I love sport, in pretty much all its guises (although I struggle a bit with boxing and snooker). I remember distinctly where I was and what I was doing when Liverpool won their first European Cup (as it then was); and watching Botham and Dilley flaying the Australian attack to all corners of the ground in the astonishing win at Headingley. My heroes are largely drawn from sport : Beckenbauer and Moore; Lendl; Leo Fortune-West (although Leo is probably a bit niche, to be honest).
But while sport has given me some great memories across the 50 years of my life, it also never fails to cause me distress and pain through its ability to do stupid things. This week is a microcosm of that lifetime of experience.
To start with the good – the revelation of the nominees for this year’s Sports Personality of the Year. Sixteen women and men who have excelled in a year of sporting excellence that arguably has never been surpassed in the UK. The celebration of British sport on 18th December will culminate in one of the 16 receiving the top accolade, but (cliche though it is) they are all already winners.

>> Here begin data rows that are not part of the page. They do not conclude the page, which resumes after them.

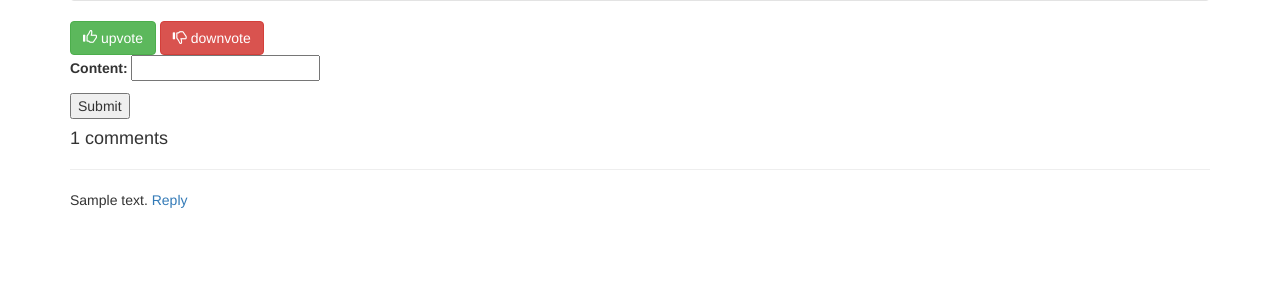
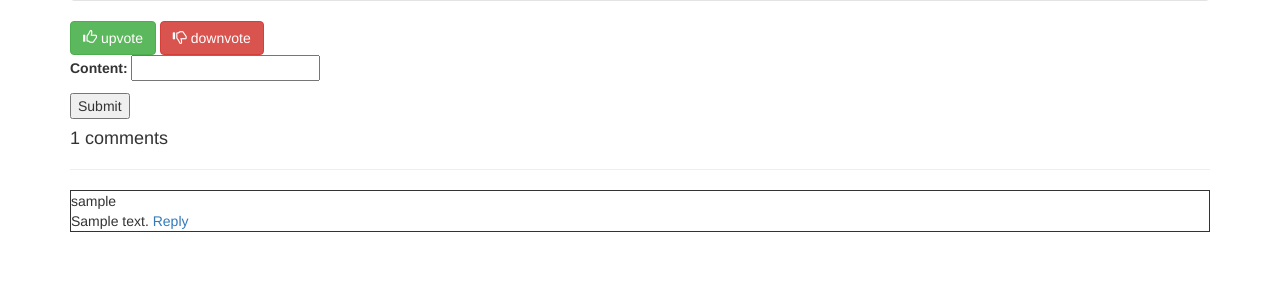
Before and after one commit to zackmdavis/Finetooth, a Django app: page /1/ in a window 1280 px wide. Shown: the part 242-532 px from the top of the page. Run offline with Django 3.2, Linux system fonts and the light colour scheme; tables that the repository leaves empty hold one stand-in row (values such as "Sample post"); some libraries are stand-ins or nearby versions; some web fonts are replaced.

Commit message:
child comments...with boxes\!

```diff
--- a/core/views.py
+++ b/core/views.py
@@ -57,6 +57,7 @@ def show_post(request, pk):
          'low_color': "ff0000", 'high_color': "0000ff"}
     )
 
+@csrf_exempt
 @login_required
 @require_POST
 def add_comment(request, pk):
@@ -64,7 +65,8 @@ def add_comment(request, pk):
     if comment_form.is_valid():
         Comment.objects.create(
             content=comment_form.cleaned_data['content'],
-            commenter=request.user, post_id=pk
+            commenter=request.user, post_id=pk,
+            parent_id=request.POST.get('parent')
         )
         return redirect(reverse("show_post", args=(pk,)))
 
--- a/static/finetooth.css
+++ b/static/finetooth.css
@@ -8,3 +8,8 @@
 #brand a:visited { text-decoration: none; color: #000000; }
 #brand a:hover { text-decoration: none; color: #0000DD; }
 #brand a:active { text-decoration: none; color: #DD0000; }
+
+.comment {
+    border-width: 1px;
+    border-style: solid;
+}
--- a/static/finetooth.js
+++ b/static/finetooth.js
@@ -13,7 +13,7 @@ function vote(kind, pk, selection, value) {
 function setCommentFormShowHandlers() {
     $('.reply-form-link').on("click", function(event) {
 	var form_link = $(this);
-	var form = '<form action="/add_comment/' + form_link.data("post-pk")  + '/" method="post"><textarea rows="4" cols="50" name="comment" form="usrform"></textarea><input type="submit" value="Submit"></form>';
+	var form = '<form action="/add_comment/' + form_link.data("post-pk")  + '/" method="post"><textarea rows="4" cols="50" name="content"></textarea><input type="hidden" name="parent" value="' + form_link.data("comment-pk") + '"> <input type="submit" value="Submit"></form>';
 	$('.reply-form-holder[data-parent-pk="' + form_link.data("comment-pk") + '"]').append(form);
 	form_link.remove();
     });
--- a/templates/includes/comment.html
+++ b/templates/includes/comment.html
@@ -1,4 +1,5 @@
 <div class="comment" data-pk="{{ comment.pk }}">
+<div class="byline">{{ comment.commenter.username }}</div>
 {{ comment.content }}
 <a href="javascript:void(0);" class="reply-form-link"
    data-comment-pk="{{ comment.pk }}" data-post-pk="{{ post.pk }}">
```
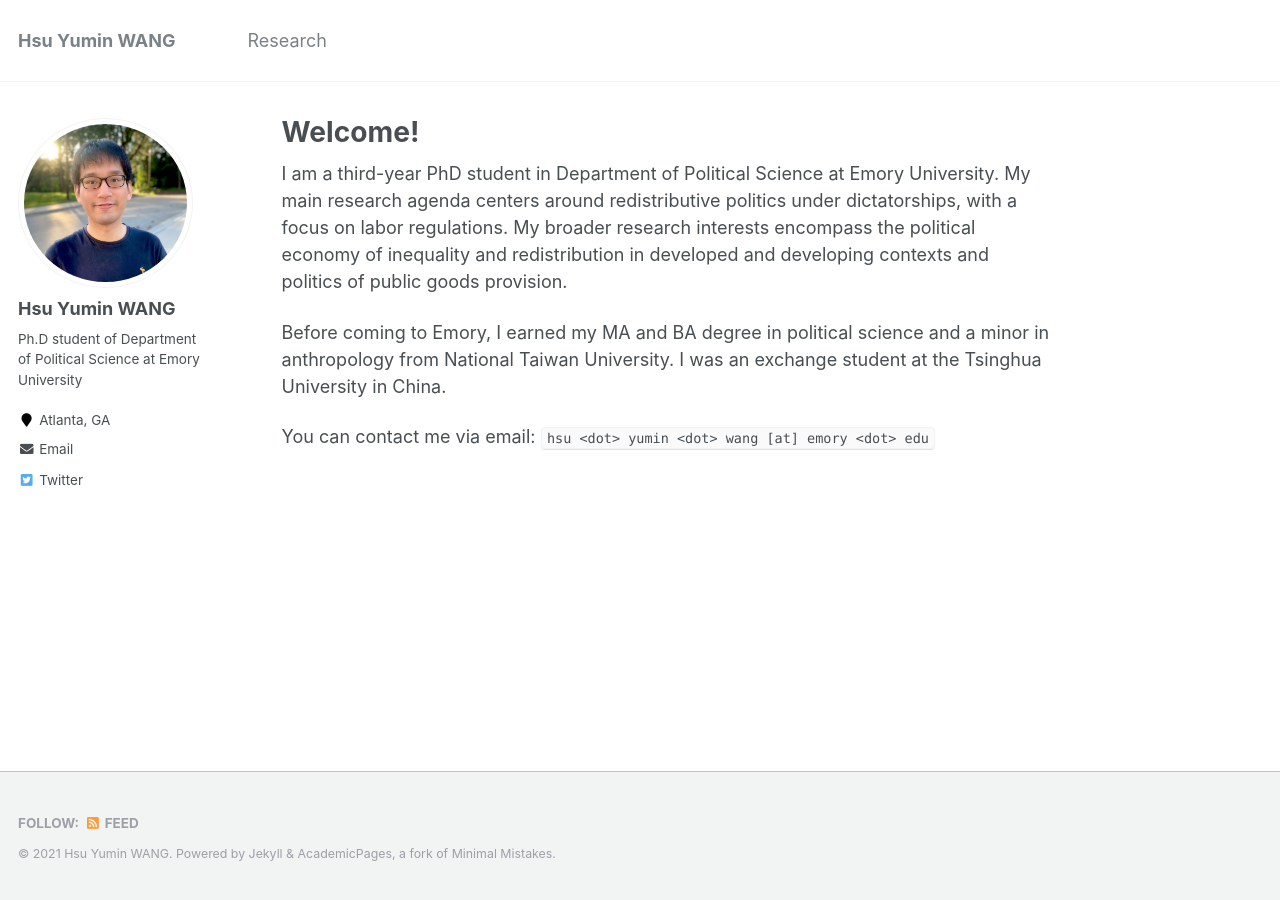
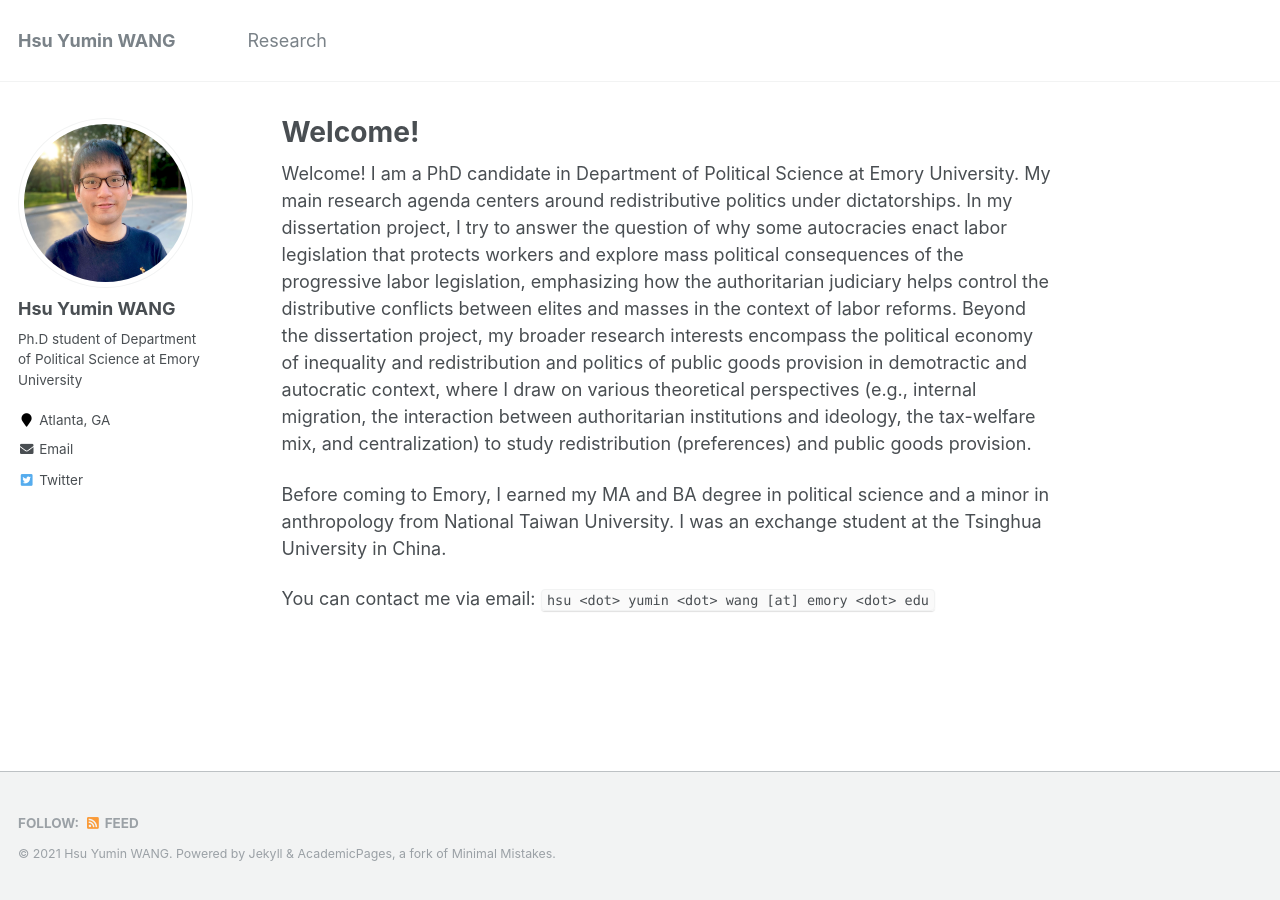
Before and after one commit to hsuyumin/hsuyumin.github.io, a Jekyll site: the page built from _pages/about.md, in a window 1280 px wide. Built offline with Jekyll 4.4.1, drawn with Linux system fonts in a browser that asks for light colours.

Commit message:
Update about.md

```diff
--- a/_pages/about.md
+++ b/_pages/about.md
@@ -8,7 +8,7 @@ redirect_from:
   - /about.html
 ---
 
-I am a third-year PhD student in Department of Political Science at Emory University. My main research agenda centers around redistributive politics under dictatorships, with a focus on labor regulations. My broader research interests encompass the political economy of inequality and redistribution in developed and developing contexts and politics of public goods provision.
+Welcome! I am a PhD candidate in Department of Political Science at Emory University. My main research agenda centers around redistributive politics under dictatorships. In my dissertation project, I try to answer the question of why some autocracies enact labor legislation that protects workers and explore mass political consequences of the progressive labor legislation, emphasizing how the authoritarian judiciary helps control the distributive conflicts between elites and masses in the context of labor reforms. Beyond the dissertation project, my broader research interests encompass the political economy of inequality and redistribution and politics of public goods provision in demotractic and autocratic context, where I draw on various theoretical perspectives (e.g., internal migration, the interaction between authoritarian institutions and ideology, the tax-welfare mix, and centralization) to study redistribution (preferences) and public goods provision.
 
 Before coming to Emory, I earned my MA and BA degree in political science and a minor in anthropology from National Taiwan University. I was an exchange student at the Tsinghua University in China.
 
```
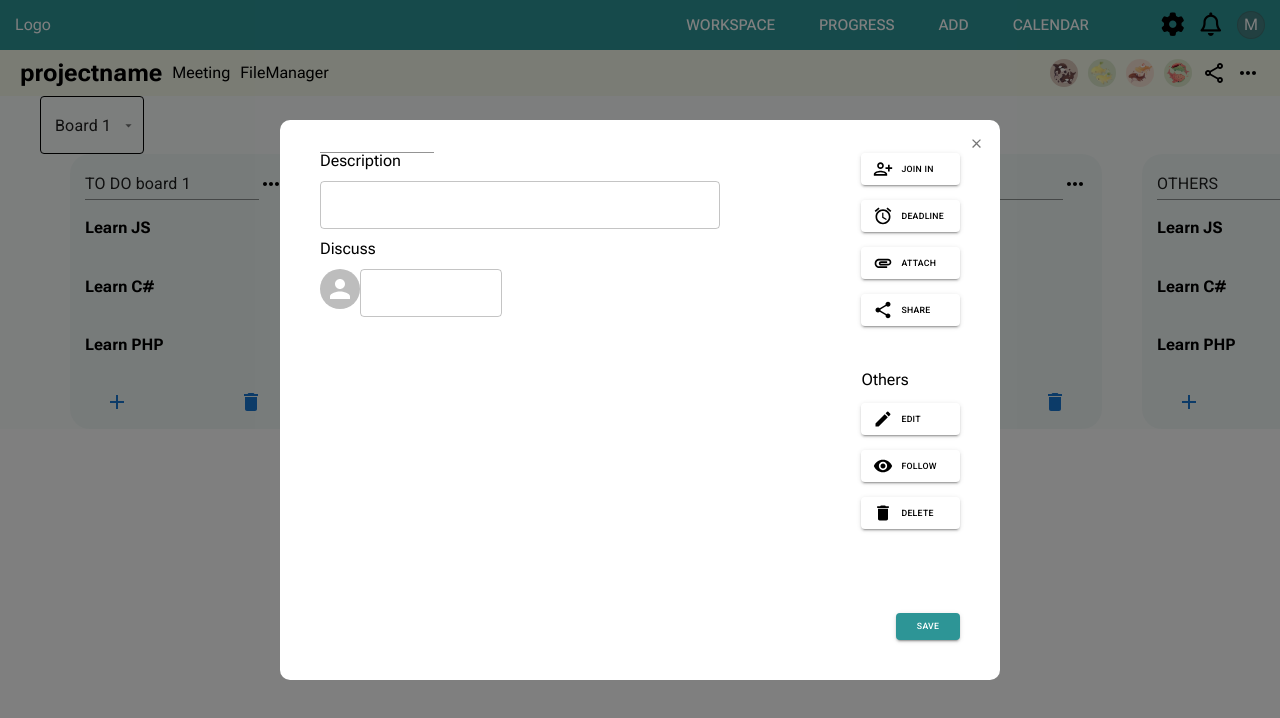
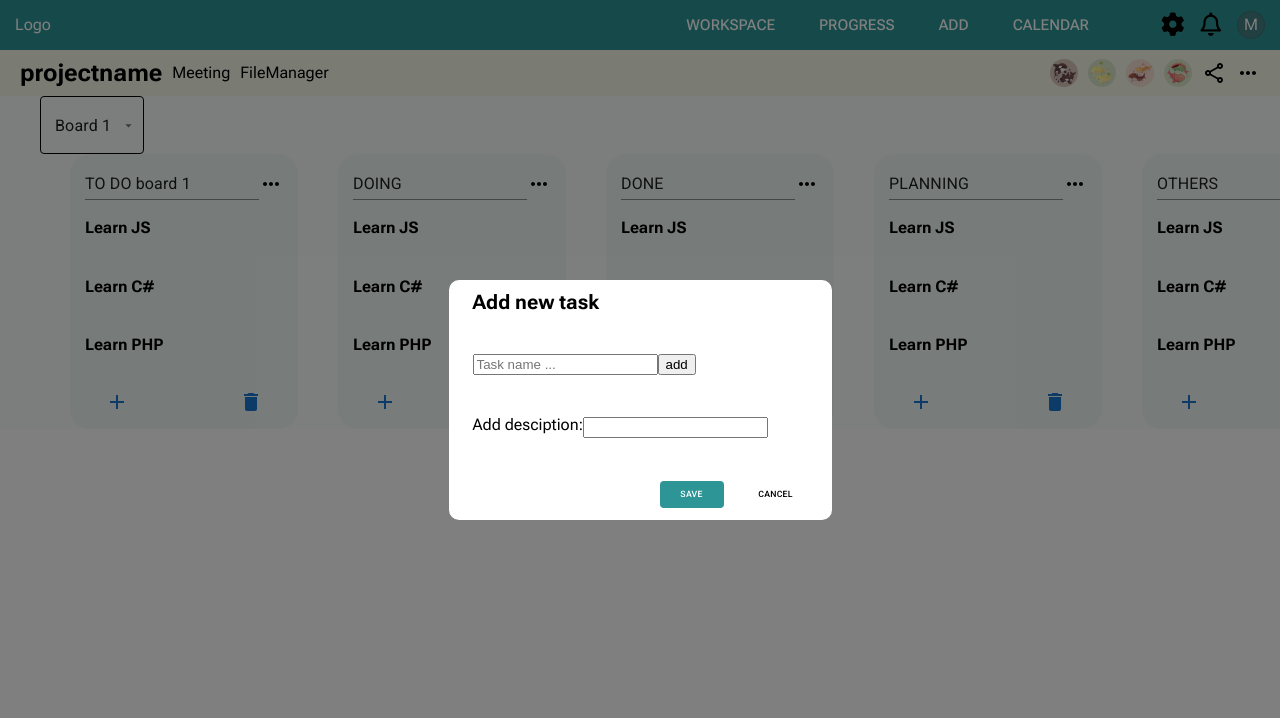
Before and after one commit to khuongduy354/Front-end-Project, a React (Vite) app in the folder Web-Front-end/: page /projectname in a window 1280 px wide. Both pictures are taken after a click on the button 117 px from the left and 401 px from the top of the page. Shown: the top 718 px of the page. Built offline with nearby package versions, Linux system fonts and the light colour scheme.

Commit message:
fix ui add new task

```diff
--- /dev/null
+++ b/Web-Front-end/src/pages/Dashboard/Components/AddNewTask.jsx
@@ -0,0 +1,67 @@
+import { Button, Modal, Stack } from '@mui/material';
+import PropTypes from 'prop-types';
+
+export default function AddNewTask({ open, onClose, onSave, onChange }) {
+  return (
+    <div>
+      <Modal
+        open={open}
+        onClose={onClose}
+        sx={{
+          height: '100vh',
+          width: '100%',
+          display: 'flex',
+          justifyContent: 'center',
+          alignItems: 'center',
+          //   border: 'solid 1px black',
+        }}
+      >
+        <Stack
+          sx={{
+            backgroundColor: 'white',
+            borderRadius: '10px',
+            height: '24rem',
+            width: '38.3rem',
+            padding: '1.2rem 2.4rem 1.2rem 2.4rem',
+            justifyContent: 'space-between',
+          }}
+        >
+          <p style={{ fontSize: '2rem', fontWeight: 'bold' }}>Add new task</p>
+          <Stack direction="row">
+            <input onChange={onChange} placeholder="Task name ..." />
+            <button>add</button>
+          </Stack>
+          <Stack direction="row">
+            <p>Add desciption: </p>
+            <input />
+          </Stack>
+          <Stack
+            direction="row"
+            sx={{
+              justifyContent: 'flex-end',
+              gap: '2rem',
+            }}
+          >
+            <Button
+              onClick={onSave}
+              sx={{ color: 'white', backgroundColor: '#2D9596' }}
+            >
+              Save
+            </Button>
+
+            <Button onClick={onClose} sx={{ color: 'black' }}>
+              Cancel
+            </Button>
+          </Stack>
+        </Stack>
+      </Modal>
+    </div>
+  );
+}
+
+AddNewTask.propTypes = {
+  open: PropTypes.bool,
+  onClose: PropTypes.func,
+  onSave: PropTypes.func,
+  onChange: PropTypes.func,
+};
--- a/Web-Front-end/src/pages/Dashboard/Components/Column.jsx
+++ b/Web-Front-end/src/pages/Dashboard/Components/Column.jsx
@@ -1,4 +1,4 @@
-import { Button, Input, Modal, Stack } from '@mui/material';
+import { Button, Input, Stack } from '@mui/material';
 import { useState } from 'react';
 import AddIcon from '@mui/icons-material/Add';
 import DeleteIcon from '@mui/icons-material/Delete';
@@ -6,7 +6,7 @@ import MoreIcon from '@mui/icons-material/MoreHoriz';
 import Task from './Task';
 import PropTypes from 'prop-types';
 import DeletePopUp from '../../../components/DeletePopUp/DeletePopUp';
-import TaskOpen from './TaskOpen';
+import AddNewTask from './AddNewTask';
 // import { DndProvider } from 'react-dnd';
 // import { HTML5Backend } from 'react-dnd-html5-backend';
 
@@ -15,7 +15,7 @@ export default function Column(props) {
   const [tasks, setTasks] = useState(props.tasks || []);
   const [openDeletePopUp, setOpenDeletePopUp] = useState(false);
   const [openTaskPopUp, setOpenTaskPopUp] = useState(false);
-  const [tempTask, setTempTask] = useState('New task');
+  const [tempTask, setTempTask] = useState('');
 
   const OpenDeletePopUp = () => {
     setOpenDeletePopUp(true);
@@ -42,6 +42,7 @@ export default function Column(props) {
   };
 
   const AddTask = () => {
+    if (tempTask != '') {
       setTasks((preTasks) => [
         ...preTasks,
         {
@@ -49,7 +50,10 @@ export default function Column(props) {
           title: tempTask,
         },
       ]);
-    console.log(tasks);
+      // console.log(tasks);
+      setTempTask('');
+    }
+    // else pop up sth like "make a new task unsuccess cause of null error"
     setOpenTaskPopUp(false);
   };
 
@@ -123,23 +127,12 @@ export default function Column(props) {
         onClose={CloseDeletePopUp}
         onDelete={props.delete}
       />
-      <Modal
+      <AddNewTask
         open={openTaskPopUp}
-        onClose={CloseTaskPopUp}
-        sx={{
-          height: '100vh',
-          width: '100%',
-          display: 'flex',
-          justifyContent: 'center',
-          alignItems: 'center',
-        }}
-      >
-        <TaskOpen
         onClose={CloseTaskPopUp}
         onSave={AddTask}
         onChange={handleTempTaskChange}
       />
-      </Modal>
     </Stack>
   );
 }
```
Lines whose indentation alone changed are shown as unchanged.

Now the bad. The disclosure this week that tens (and possibly more) of young footballers were subjected to the most appalling physical and emotional abuse at the hands of the coaches into whose care they had been entrusted. To compound the issue, this has been known about in football circles for many years but it has only been taken seriously due to the incredible courage of one man who waived his right to anonymity to talk about the abuse that he had suffered. The FA and the football clubs involved come out of this looking clumsy and ineffective – but there’s no great surprise there.
And finally the ugly. The series of tweets from former professional darts player Eric Bristow that managed to display both astonishing insensitivity and complete ignorance in condemning both the victims of the abuse, and conflating paedophilia with homosexuality. I’m not going to dignify the tweets themselves with a link from this blog, but you can find them easily enough if you really feel you need to.
Bristow has already paid for his stupidity and has lost a punditry contract with Sky Sports. Whether the FA will be able to ride out the storm of criticism that is heading in their direction, remains to be seen.